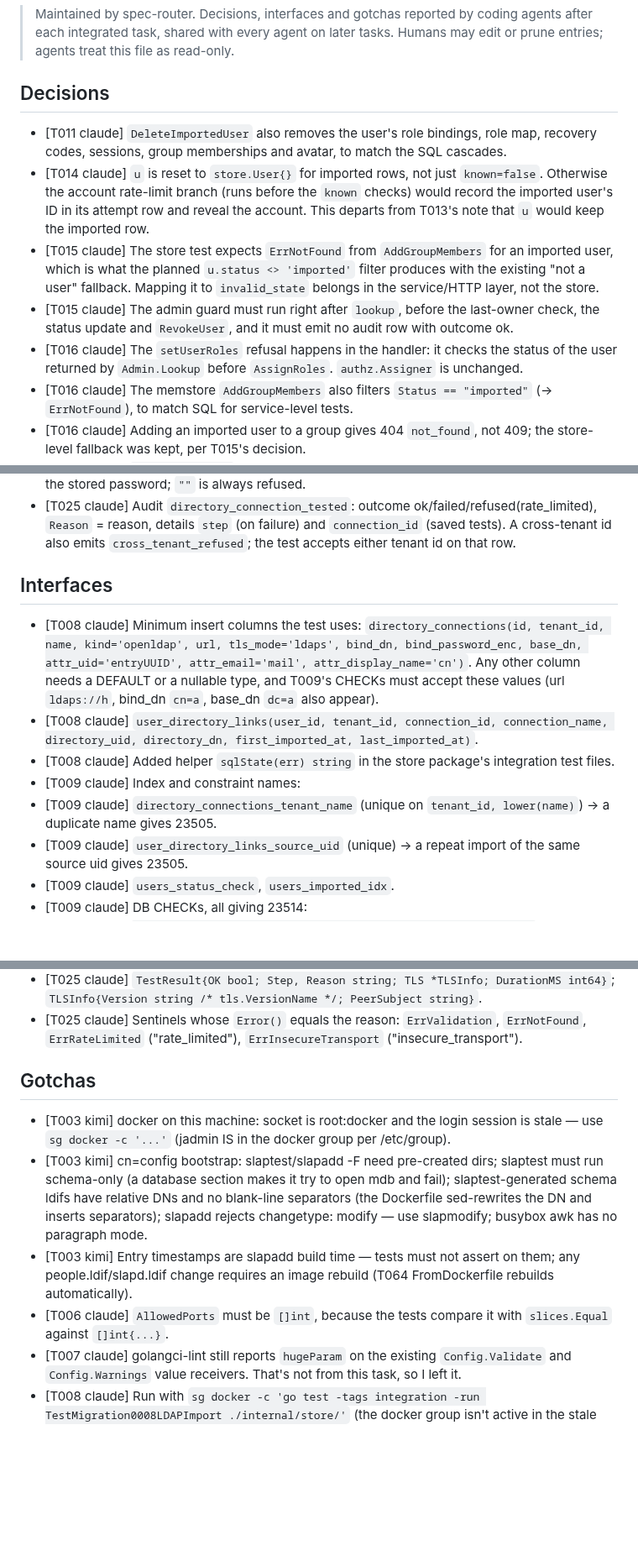
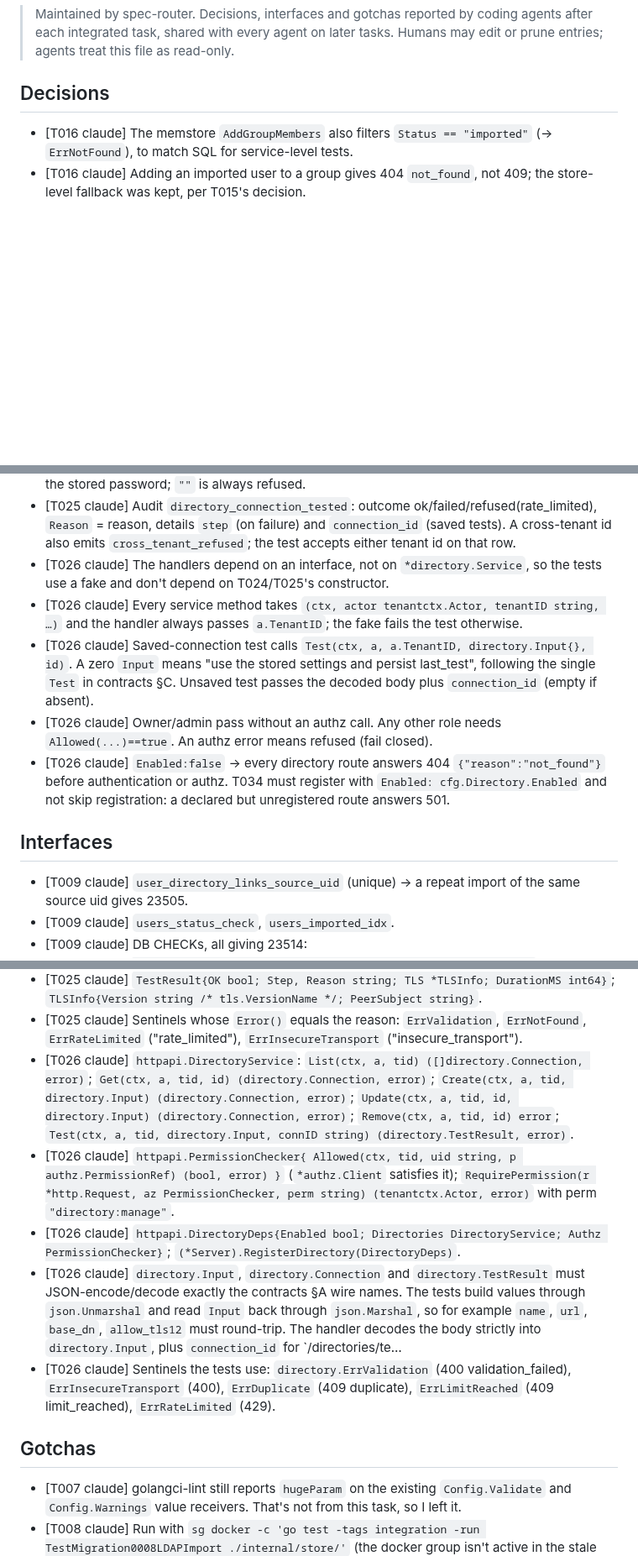
Before and after one commit to go-tangra/go-tangra, a Markdown page: docs/memory/AGENT_MEMORY.md, 3 parts joined by grey strips. Shown at 84% size. Rendered like a GitHub page; blank space fills up the shorter version.

Commit message:
T026: record agent memory

```diff
--- a/docs/memory/AGENT_MEMORY.md
+++ b/docs/memory/AGENT_MEMORY.md
@@ -6,11 +6,6 @@
 
 ## Decisions
 
-- [T011 claude] `DeleteImportedUser` also removes the user's role bindings, role map, recovery codes, sessions, group memberships and avatar, to match the SQL cascades.
-- [T014 claude] `u` is reset to `store.User{}` for imported rows, not just `known=false`. Otherwise the account rate-limit branch (runs before the `known` checks) would record the imported user's ID in its attempt row and reveal the account. This departs from T013's note that `u` would keep the imported row.
-- [T015 claude] The store test expects `ErrNotFound` from `AddGroupMembers` for an imported user, which is what the planned `u.status <> 'imported'` filter produces with the existing "not a user" fallback. Mapping it to `invalid_state` belongs in the service/HTTP layer, not the store.
-- [T015 claude] The admin guard must run right after `lookup`, before the last-owner check, the status update and `RevokeUser`, and it must emit no audit row with outcome ok.
-- [T016 claude] The `setUserRoles` refusal happens in the handler: it checks the status of the user returned by `Admin.Lookup` before `AssignRoles`. `authz.Assigner` is unchanged.
 - [T016 claude] The memstore `AddGroupMembers` also filters `Status == "imported"` (→ `ErrNotFound`), to match SQL for service-level tests.
 - [T016 claude] Adding an imported user to a group gives 404 `not_found`, not 409; the store-level fallback was kept, per T015's decision.
 - [T017 claude] `NewTargetPolicy` must return an error for a bad CIDR, a bare IP used as a CIDR, an empty `AllowedPorts`, or a port outside 1..65535. It repeats the config validation as a defence.
@@ -56,14 +51,14 @@
 - [T025 claude] Step mapping: `Open` error `ErrTLS` → tls, any other `Open` error → connect; an ldaps/starttls session whose `TLSState()` reports no completed handshake → tls/tls_failed with no bind; Bind → bind; BaseExists → search_base. Reason = `ldapdir.Reason(err)`. last_test outcome = "ok" or the reason.
 - [T025 claude] A typed `BindPassword` wins over the stored one; nil plus `connID` means reuse the stored password; `""` is always refused.
 - [T025 claude] Audit `directory_connection_tested`: outcome ok/failed/refused(rate_limited), `Reason` = reason, details `step` (on failure) and `connection_id` (saved tests). A cross-tenant id also emits `cross_tenant_refused`; the test accepts either tenant id on that row.
+- [T026 claude] The handlers depend on an interface, not on `*directory.Service`, so the tests use a fake and don't depend on T024/T025's constructor.
+- [T026 claude] Every service method takes `(ctx, actor tenantctx.Actor, tenantID string, …)` and the handler always passes `a.TenantID`; the fake fails the test otherwise.
+- [T026 claude] Saved-connection test calls `Test(ctx, a, a.TenantID, directory.Input{}, id)`. A zero `Input` means "use the stored settings and persist last_test", following the single `Test` in contracts §C. Unsaved test passes the decoded body plus `connection_id` (empty if absent).
+- [T026 claude] Owner/admin pass without an authz call. Any other role needs `Allowed(...)==true`. An authz error means refused (fail closed).
+- [T026 claude] `Enabled:false` → every directory route answers 404 `{"reason":"not_found"}` before authentication or authz. T034 must register with `Enabled: cfg.Directory.Enabled` and not skip registration: a declared but unregistered route answers 501.
 
 ## Interfaces
 
-- [T008 claude] Minimum insert columns the test uses: `directory_connections(id, tenant_id, name, kind='openldap', url, tls_mode='ldaps', bind_dn, bind_password_enc, base_dn, attr_uid='entryUUID', attr_email='mail', attr_display_name='cn')`. Any other column needs a DEFAULT or a nullable type, and T009's CHECKs must accept these values (url `ldaps://h`, bind_dn `cn=a`, base_dn `dc=a` also appear).
-- [T008 claude] `user_directory_links(user_id, tenant_id, connection_id, connection_name, directory_uid, directory_dn, first_imported_at, last_imported_at)`.
-- [T008 claude] Added helper `sqlState(err) string` in the store package's integration test files.
-- [T009 claude] Index and constraint names:
-- [T009 claude] `directory_connections_tenant_name` (unique on `tenant_id, lower(name)`) → a duplicate name gives 23505.
 - [T009 claude] `user_directory_links_source_uid` (unique) → a repeat import of the same source uid gives 23505.
 - [T009 claude] `users_status_check`, `users_imported_idx`.
 - [T009 claude] DB CHECKs, all giving 23514:
@@ -109,13 +104,14 @@
 - [T025 claude] `Input{Name, Kind, URL, TLSMode string; AllowTLS12 bool; CAPEM, BindDN string; BindPassword *string; BaseDN string}` (more fields allowed).
 - [T025 claude] `TestResult{OK bool; Step, Reason string; TLS *TLSInfo; DurationMS int64}`; `TLSInfo{Version string /* tls.VersionName */; PeerSubject string}`.
 - [T025 claude] Sentinels whose `Error()` equals the reason: `ErrValidation`, `ErrNotFound`, `ErrRateLimited` ("rate_limited"), `ErrInsecureTransport` ("insecure_transport").
+- [T026 claude] `httpapi.DirectoryService`: `List(ctx, a, tid) ([]directory.Connection, error)`; `Get(ctx, a, tid, id) (directory.Connection, error)`; `Create(ctx, a, tid, directory.Input) (directory.Connection, error)`; `Update(ctx, a, tid, id, directory.Input) (directory.Connection, error)`; `Remove(ctx, a, tid, id) error`; `Test(ctx, a, tid, directory.Input, connID string) (directory.TestResult, error)`.
+- [T026 claude] `httpapi.PermissionChecker{ Allowed(ctx, tid, uid string, p authz.PermissionRef) (bool, error) }` (`*authz.Client` satisfies it); `RequirePermission(r *http.Request, az PermissionChecker, perm string) (tenantctx.Actor, error)` with perm `"directory:manage"`.
+- [T026 claude] `httpapi.DirectoryDeps{Enabled bool; Directories DirectoryService; Authz PermissionChecker}`; `(*Server).RegisterDirectory(DirectoryDeps)`.
+- [T026 claude] `directory.Input`, `directory.Connection` and `directory.TestResult` must JSON-encode/decode exactly the contracts §A wire names. The tests build values through `json.Unmarshal` and read `Input` back through `json.Marshal`, so for example `name`, `url`, `base_dn`, `allow_tls12` must round-trip. The handler decodes the body strictly into `directory.Input`, plus `connection_id` for `/directories/te…
+- [T026 claude] Sentinels the tests use: `directory.ErrValidation` (400 validation_failed), `ErrInsecureTransport` (400), `ErrDuplicate` (409 duplicate), `ErrLimitReached` (409 limit_reached), `ErrRateLimited` (429).
 
 ## Gotchas
 
-- [T003 kimi] docker on this machine: socket is root:docker and the login session is stale — use `sg docker -c '...'` (jadmin IS in the docker group per /etc/group).
-- [T003 kimi] cn=config bootstrap: slaptest/slapadd -F need pre-created dirs; slaptest must run schema-only (a database section makes it try to open mdb and fail); slaptest-generated schema ldifs have relative DNs and no blank-line separators (the Dockerfile sed-rewrites the DN and inserts separators); slapadd rejects changetype: modify — use slapmodify; busybox awk has no paragraph mode.
-- [T003 kimi] Entry timestamps are slapadd build time — tests must not assert on them; any people.ldif/slapd.ldif change requires an image rebuild (T064 FromDockerfile rebuilds automatically).
-- [T006 claude] `AllowedPorts` must be `[]int`, because the tests compare it with `slices.Equal` against `[]int{...}`.
 - [T007 claude] golangci-lint still reports `hugeParam` on the existing `Config.Validate` and `Config.Warnings` value receivers. That's not from this task, so I left it.
 - [T008 claude] Run with `sg docker -c 'go test -tags integration -run TestMigration0008LDAPImport ./internal/store/'` (the docker group isn't active in the stale login session).
 - [T008 claude] FK checks ignore RLS, so a cross-tenant link insert is refused only by the policy's WITH CHECK on `tenant_id`, which is how the test checks it.
```
Also changed, not shown: other parts of docs/memory/AGENT_MEMORY.md (+4 -0 lines).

•••••

THE PROBLEM: Extract every line above that contains the word "gives".

TASK RESULT:
 - [T016 claude] Adding an imported user to a group gives 404 `not_found`, not 409; the store-level fallback was kept, per T015's decision.
-- [T009 claude] `directory_connections_tenant_name` (unique on `tenant_id, lower(name)`) → a duplicate name gives 23505.
 - [T009 claude] `user_directory_links_source_uid` (unique) → a repeat import of the same source uid gives 23505.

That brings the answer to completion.